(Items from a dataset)
══════════════════════════════

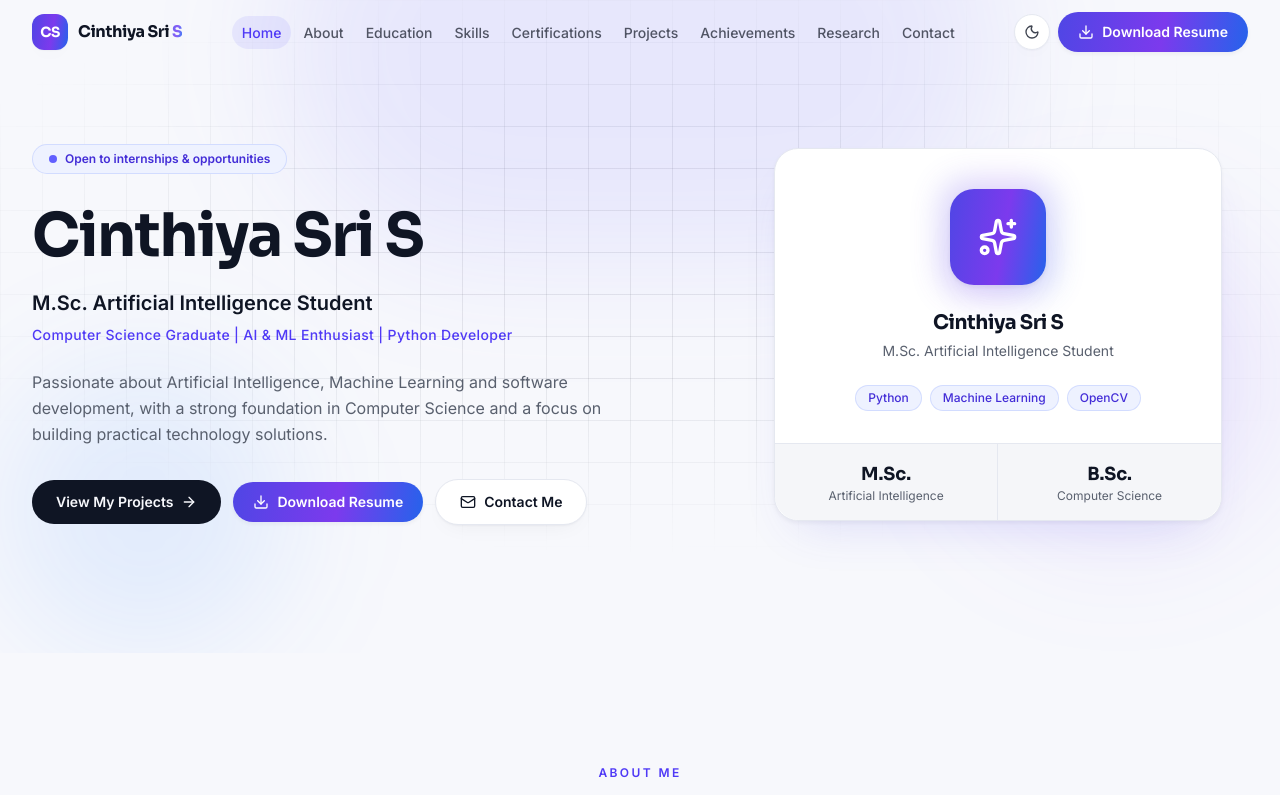
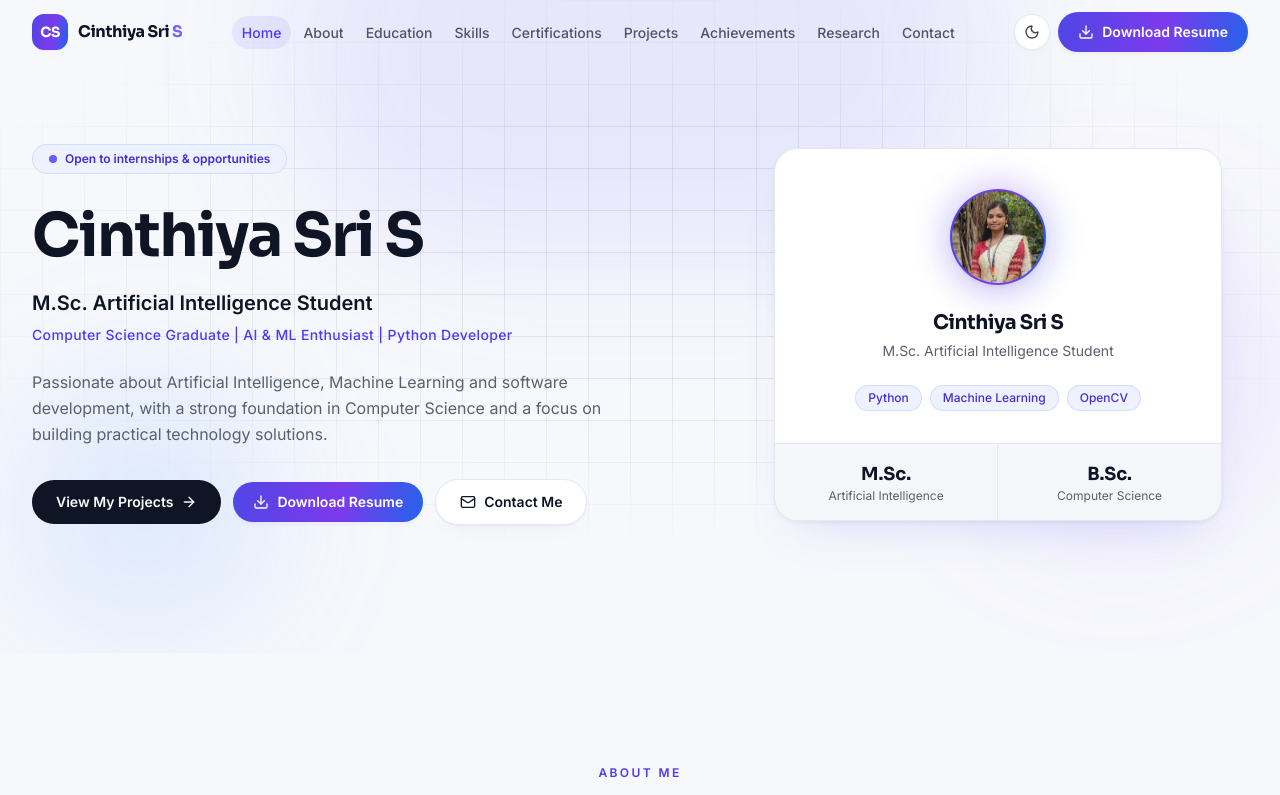
Before and after one commit to cinthiyasuresh/sri_portfolio, a React (Vite) app: page / in a window 1280 px wide. Shown: the top 795 px of the page. Built offline with nearby package versions, Linux system fonts and the light colour scheme.

Commit message:
feat: add profile photo to hero card

```diff
--- a/src/components/Hero.jsx
+++ b/src/components/Hero.jsx
@@ -1,5 +1,5 @@
 import { motion, useReducedMotion } from "framer-motion";
-import { ArrowRight, Mail, Sparkles } from "lucide-react";
+import { ArrowRight, Mail } from "lucide-react";
 import { profile } from "../data/profile.js";
 import ResumeButton from "./common/ResumeButton.jsx";
 import Badge from "./common/Badge.jsx";
@@ -74,9 +74,17 @@ function ProfileVisual() {
         >
           <div className="flex flex-col items-center px-8 pt-10 pb-8 text-center">
             <div className="relative">
-              <div className="absolute -inset-2 rounded-3xl bg-gradient-brand opacity-25 blur-lg" />
-              <div className="relative flex h-24 w-24 items-center justify-center rounded-3xl bg-gradient-brand text-white shadow-card-lg">
-                <Sparkles className="h-10 w-10" aria-hidden="true" />
+              <div className="absolute -inset-2 rounded-full bg-gradient-brand opacity-25 blur-lg" />
+              <div className="relative h-24 w-24 rounded-full bg-gradient-brand p-0.5 shadow-card-lg">
+                <img
+                  src={`${import.meta.env.BASE_URL}profile.jpg`}
+                  alt={profile.name}
+                  width={96}
+                  height={96}
+                  fetchPriority="high"
+                  decoding="async"
+                  className="h-full w-full rounded-full object-cover"
+                />
               </div>
             </div>
             <h3 className="mt-6 font-display text-xl font-bold tracking-tight">{profile.name}</h3>
```
Also changed, not shown: public/profile.jpg (added).
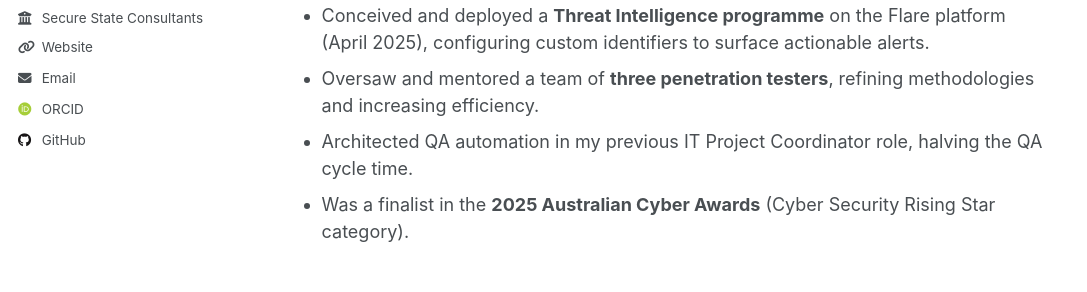
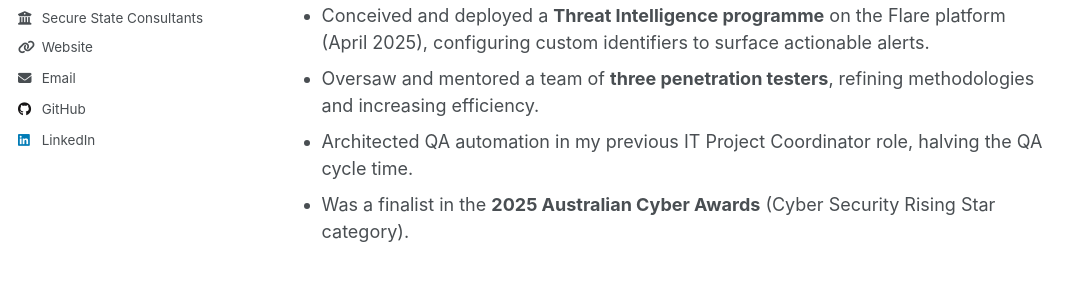
Before and after one commit to sunsetorange1/sunsetorange1.github.io, a Jekyll site: the page built from _pages/about.md, in a window 1280 px wide. Shown: the part 375-667 px from the top of the page, without its empty margins (0-1087 px from the left). Built offline with Jekyll 4.4.1, drawn with Linux system fonts in a browser that asks for light colours; some web fonts are replaced.

Commit message:
Update _config.yml

```diff
--- a/_config.yml
+++ b/_config.yml
@@ -35,7 +35,7 @@ author:
   arxiv            : # URL - Update with the correct link to your profile
   googlescholar    : # "https://scholar.google.com/citations?user=PS_CX0AAAAAJ"
   impactstory      : # URL
-  orcid            : "http://orcid.org/yourorcidurl"
+  orcid            : # "http://orcid.org/yourorcidurl"
   semantic         : # URL
   pubmed           : # "https://www.ncbi.nlm.nih.gov/pubmed/?term=john+snow"
   researchgate     : # URL
@@ -59,7 +59,7 @@ author:
   keybase          : # Username
   instagram        : # Username
   lastfm           : # Username
-  linkedin         : # Username
+  linkedin         : "alexander-selman-94a699200"
   mastodon         : # URL
   medium           : # URL
   pinterest        : # Username
```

══════════════════════════════

● WORK TASK
Report the count of lines in the entries that contain "page". Nothing else should be given.

● OUTPUT FOR THIS TASK
2